[Stored data entries]
★ ★ ★ ★ ★

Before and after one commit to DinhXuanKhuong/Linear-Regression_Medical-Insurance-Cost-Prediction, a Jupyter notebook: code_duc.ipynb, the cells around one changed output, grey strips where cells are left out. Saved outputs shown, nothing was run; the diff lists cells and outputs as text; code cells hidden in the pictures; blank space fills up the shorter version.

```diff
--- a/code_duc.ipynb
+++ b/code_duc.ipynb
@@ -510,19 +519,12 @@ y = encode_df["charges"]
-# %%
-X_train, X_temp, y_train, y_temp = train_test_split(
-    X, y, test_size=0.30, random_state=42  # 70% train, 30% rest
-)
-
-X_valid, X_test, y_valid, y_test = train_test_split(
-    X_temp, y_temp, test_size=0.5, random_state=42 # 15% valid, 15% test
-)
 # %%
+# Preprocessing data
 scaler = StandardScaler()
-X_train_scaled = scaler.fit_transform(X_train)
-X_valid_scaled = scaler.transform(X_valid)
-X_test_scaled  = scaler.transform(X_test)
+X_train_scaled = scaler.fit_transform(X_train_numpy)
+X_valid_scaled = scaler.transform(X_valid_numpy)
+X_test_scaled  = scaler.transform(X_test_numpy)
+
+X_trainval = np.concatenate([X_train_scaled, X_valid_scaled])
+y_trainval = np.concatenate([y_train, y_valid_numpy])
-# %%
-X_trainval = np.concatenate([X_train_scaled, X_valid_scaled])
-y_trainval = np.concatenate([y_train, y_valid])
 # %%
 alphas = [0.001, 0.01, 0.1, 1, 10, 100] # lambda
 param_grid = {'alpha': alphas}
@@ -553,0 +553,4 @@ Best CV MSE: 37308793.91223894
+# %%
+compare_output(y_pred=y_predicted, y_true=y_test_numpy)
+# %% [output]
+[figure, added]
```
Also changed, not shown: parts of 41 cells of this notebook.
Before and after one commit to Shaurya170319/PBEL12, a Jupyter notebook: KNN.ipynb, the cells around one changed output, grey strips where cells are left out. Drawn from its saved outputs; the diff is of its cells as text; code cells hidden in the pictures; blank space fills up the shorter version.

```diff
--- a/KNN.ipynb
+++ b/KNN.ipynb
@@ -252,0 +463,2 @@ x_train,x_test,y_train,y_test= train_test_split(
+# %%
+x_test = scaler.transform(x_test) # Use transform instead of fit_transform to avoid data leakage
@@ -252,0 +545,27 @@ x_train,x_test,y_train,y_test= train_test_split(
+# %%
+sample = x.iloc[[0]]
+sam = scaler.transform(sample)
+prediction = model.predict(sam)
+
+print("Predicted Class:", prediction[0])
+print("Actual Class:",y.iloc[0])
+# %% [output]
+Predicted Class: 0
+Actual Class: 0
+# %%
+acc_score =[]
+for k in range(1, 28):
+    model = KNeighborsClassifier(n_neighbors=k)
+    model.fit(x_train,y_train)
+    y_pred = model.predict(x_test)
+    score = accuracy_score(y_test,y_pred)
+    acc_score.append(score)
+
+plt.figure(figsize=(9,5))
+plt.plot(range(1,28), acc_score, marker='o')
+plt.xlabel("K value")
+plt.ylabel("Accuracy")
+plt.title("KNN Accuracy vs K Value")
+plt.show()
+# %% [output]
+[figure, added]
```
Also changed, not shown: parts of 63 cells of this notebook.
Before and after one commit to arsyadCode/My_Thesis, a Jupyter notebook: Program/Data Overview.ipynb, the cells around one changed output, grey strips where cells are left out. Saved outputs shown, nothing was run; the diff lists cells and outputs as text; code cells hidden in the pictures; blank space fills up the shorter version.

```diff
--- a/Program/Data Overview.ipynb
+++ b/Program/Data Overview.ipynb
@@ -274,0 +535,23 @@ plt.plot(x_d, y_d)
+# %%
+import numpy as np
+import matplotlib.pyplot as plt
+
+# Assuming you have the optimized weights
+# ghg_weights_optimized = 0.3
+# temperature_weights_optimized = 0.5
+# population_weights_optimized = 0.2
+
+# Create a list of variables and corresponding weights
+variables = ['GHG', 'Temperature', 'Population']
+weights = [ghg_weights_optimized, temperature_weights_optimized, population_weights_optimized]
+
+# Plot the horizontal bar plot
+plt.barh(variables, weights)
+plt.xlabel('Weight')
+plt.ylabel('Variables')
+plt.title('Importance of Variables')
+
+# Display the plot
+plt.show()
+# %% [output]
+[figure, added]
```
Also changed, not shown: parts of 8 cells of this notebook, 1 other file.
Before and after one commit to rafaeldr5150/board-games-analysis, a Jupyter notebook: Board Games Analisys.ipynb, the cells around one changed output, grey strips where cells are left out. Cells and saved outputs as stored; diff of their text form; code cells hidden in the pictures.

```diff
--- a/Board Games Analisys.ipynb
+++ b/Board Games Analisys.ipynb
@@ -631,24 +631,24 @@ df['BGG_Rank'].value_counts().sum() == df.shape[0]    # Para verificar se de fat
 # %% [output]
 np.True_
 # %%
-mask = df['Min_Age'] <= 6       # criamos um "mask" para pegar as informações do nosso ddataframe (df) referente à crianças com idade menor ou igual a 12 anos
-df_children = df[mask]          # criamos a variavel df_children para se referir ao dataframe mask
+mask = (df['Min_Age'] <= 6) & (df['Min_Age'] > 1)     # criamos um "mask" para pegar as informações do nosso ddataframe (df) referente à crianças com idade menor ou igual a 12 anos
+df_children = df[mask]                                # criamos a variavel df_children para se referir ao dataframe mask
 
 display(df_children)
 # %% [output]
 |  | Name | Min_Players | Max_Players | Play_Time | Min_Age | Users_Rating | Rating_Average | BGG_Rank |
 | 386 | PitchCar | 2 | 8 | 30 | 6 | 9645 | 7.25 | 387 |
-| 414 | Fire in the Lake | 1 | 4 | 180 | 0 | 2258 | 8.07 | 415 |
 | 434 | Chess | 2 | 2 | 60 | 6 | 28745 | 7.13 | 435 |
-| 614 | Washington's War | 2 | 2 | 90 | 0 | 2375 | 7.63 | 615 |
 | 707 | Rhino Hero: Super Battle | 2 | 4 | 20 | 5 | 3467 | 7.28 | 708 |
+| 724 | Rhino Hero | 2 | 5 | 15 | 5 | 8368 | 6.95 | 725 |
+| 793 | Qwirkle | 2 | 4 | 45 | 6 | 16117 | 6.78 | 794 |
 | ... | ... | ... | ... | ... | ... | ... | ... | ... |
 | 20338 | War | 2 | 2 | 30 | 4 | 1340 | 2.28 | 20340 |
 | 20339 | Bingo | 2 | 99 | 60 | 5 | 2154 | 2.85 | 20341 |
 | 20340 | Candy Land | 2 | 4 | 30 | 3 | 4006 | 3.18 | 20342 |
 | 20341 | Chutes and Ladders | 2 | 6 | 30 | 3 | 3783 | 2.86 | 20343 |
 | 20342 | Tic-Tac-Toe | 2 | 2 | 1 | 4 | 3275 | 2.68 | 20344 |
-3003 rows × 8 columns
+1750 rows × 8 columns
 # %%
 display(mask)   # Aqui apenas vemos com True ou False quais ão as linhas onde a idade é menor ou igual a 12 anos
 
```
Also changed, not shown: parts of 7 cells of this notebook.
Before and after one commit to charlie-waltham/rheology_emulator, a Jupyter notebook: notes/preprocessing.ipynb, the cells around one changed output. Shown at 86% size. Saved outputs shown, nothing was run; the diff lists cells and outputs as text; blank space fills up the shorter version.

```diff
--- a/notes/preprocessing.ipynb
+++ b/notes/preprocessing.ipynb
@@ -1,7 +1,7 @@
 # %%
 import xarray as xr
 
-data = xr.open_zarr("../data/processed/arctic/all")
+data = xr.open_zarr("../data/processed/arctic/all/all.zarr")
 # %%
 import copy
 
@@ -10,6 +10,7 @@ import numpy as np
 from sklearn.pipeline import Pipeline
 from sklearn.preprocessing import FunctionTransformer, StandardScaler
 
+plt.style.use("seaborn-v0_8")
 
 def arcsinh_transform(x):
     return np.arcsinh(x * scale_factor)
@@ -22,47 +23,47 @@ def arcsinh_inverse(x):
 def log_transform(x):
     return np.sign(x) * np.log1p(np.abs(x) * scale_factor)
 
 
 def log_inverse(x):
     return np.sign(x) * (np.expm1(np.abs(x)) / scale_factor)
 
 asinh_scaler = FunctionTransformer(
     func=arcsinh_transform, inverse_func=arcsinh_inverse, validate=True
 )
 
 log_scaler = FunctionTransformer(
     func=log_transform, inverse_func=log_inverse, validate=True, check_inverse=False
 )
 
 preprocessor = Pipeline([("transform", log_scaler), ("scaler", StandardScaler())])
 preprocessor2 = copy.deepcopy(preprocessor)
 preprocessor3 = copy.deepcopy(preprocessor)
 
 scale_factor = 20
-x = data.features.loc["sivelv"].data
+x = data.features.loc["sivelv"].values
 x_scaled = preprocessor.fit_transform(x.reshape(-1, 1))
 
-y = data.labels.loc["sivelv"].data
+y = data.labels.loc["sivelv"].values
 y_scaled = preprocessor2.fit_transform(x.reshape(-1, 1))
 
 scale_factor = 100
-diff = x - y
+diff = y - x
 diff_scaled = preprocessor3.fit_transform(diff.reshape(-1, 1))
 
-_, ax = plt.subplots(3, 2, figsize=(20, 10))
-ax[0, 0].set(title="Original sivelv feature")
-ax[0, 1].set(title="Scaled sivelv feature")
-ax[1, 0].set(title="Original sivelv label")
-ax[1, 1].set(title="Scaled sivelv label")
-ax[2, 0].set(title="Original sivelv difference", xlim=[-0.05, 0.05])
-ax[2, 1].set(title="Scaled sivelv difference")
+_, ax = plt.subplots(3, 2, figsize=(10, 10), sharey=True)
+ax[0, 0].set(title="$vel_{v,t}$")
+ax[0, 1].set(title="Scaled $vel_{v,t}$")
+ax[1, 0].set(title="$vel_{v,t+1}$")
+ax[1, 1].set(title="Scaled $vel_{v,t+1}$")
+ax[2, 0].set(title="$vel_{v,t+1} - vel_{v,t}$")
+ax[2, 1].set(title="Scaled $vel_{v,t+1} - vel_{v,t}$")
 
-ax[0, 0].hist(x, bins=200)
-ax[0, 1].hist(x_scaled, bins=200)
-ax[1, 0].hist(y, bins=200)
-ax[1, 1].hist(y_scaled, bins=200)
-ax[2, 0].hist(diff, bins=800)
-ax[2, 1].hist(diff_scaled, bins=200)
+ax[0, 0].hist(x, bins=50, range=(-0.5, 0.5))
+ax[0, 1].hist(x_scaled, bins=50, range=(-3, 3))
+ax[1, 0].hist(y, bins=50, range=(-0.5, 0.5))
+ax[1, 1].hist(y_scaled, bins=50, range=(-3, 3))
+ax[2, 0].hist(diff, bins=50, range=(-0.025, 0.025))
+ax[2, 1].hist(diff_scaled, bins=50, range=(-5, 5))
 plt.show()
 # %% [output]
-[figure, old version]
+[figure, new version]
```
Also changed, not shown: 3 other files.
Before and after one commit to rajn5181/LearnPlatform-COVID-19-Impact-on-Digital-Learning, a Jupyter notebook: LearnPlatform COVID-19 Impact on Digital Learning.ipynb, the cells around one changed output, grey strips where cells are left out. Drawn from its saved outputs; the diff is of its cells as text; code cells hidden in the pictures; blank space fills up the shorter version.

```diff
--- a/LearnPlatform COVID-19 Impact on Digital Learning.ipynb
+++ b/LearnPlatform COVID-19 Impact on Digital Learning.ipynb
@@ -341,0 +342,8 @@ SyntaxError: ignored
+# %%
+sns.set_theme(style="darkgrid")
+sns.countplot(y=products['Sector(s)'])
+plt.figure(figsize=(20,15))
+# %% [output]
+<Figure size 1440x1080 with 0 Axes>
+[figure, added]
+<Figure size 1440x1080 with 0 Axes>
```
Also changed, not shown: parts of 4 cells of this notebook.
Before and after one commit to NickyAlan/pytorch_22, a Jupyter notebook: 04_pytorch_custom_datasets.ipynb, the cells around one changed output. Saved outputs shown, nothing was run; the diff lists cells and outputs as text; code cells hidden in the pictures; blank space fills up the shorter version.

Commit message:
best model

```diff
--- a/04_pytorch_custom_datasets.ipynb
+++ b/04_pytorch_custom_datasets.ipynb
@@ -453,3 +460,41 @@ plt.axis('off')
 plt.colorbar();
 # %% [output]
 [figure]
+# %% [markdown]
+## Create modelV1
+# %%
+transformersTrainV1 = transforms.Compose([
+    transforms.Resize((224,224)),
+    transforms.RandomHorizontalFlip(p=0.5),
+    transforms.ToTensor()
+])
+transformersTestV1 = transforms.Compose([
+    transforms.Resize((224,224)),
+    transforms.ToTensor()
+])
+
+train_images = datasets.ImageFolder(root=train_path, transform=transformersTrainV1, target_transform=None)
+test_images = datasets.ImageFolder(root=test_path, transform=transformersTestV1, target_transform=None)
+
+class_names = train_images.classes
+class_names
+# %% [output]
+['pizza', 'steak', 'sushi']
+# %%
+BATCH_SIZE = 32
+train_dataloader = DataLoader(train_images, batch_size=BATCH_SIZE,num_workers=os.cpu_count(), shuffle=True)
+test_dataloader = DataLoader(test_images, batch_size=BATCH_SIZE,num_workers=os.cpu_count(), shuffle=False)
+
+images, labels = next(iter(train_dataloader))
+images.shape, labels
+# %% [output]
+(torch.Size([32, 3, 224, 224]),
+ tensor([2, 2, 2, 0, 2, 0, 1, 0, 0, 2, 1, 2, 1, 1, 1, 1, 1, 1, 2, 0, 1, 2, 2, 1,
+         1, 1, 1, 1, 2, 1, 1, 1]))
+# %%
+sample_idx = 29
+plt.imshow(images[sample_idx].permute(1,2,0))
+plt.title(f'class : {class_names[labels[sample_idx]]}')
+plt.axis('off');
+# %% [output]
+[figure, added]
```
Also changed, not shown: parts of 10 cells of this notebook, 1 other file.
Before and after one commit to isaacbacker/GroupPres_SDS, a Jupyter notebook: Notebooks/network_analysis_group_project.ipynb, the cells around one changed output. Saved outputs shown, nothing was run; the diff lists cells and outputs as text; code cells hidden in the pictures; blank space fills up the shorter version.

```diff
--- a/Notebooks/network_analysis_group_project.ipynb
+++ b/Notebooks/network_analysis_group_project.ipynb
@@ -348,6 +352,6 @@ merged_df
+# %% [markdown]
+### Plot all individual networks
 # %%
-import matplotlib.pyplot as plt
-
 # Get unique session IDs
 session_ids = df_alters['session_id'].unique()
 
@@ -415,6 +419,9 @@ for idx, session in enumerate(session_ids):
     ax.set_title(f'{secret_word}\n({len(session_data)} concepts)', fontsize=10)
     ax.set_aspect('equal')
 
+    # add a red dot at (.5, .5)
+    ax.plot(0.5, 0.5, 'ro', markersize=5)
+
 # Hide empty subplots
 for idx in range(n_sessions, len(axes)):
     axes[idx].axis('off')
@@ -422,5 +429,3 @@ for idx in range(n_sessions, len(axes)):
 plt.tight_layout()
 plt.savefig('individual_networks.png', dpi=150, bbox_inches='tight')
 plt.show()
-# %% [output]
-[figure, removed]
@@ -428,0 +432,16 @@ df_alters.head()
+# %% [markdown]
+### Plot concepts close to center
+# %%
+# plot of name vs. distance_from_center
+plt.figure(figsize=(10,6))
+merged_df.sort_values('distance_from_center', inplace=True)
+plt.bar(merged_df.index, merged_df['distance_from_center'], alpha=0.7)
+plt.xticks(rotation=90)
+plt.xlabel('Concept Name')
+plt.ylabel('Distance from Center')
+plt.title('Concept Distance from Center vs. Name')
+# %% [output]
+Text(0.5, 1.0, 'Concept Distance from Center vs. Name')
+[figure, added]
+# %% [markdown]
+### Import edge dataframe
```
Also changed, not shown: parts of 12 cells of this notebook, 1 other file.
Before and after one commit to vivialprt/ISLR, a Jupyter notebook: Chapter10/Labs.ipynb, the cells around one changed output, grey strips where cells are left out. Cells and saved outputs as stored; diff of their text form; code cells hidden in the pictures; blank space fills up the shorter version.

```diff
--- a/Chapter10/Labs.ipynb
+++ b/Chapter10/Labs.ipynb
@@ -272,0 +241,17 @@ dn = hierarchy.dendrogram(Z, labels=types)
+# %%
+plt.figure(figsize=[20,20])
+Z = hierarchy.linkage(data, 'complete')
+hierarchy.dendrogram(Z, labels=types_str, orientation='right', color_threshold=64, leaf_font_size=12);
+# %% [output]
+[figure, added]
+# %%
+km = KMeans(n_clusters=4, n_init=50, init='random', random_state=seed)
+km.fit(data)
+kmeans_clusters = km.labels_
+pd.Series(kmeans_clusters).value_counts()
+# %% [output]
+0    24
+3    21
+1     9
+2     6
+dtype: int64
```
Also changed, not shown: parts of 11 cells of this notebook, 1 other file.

★ ★ ★ ★ ★

### [Task]
Each line of the data in which the string "shuffle" appears needs to be copied.

### [Problem solution]
+train_dataloader = DataLoader(train_images, batch_size=BATCH_SIZE,num_workers=os.cpu_count(), shuffle=True)
+test_dataloader = DataLoader(test_images, batch_size=BATCH_SIZE,num_workers=os.cpu_count(), shuffle=False)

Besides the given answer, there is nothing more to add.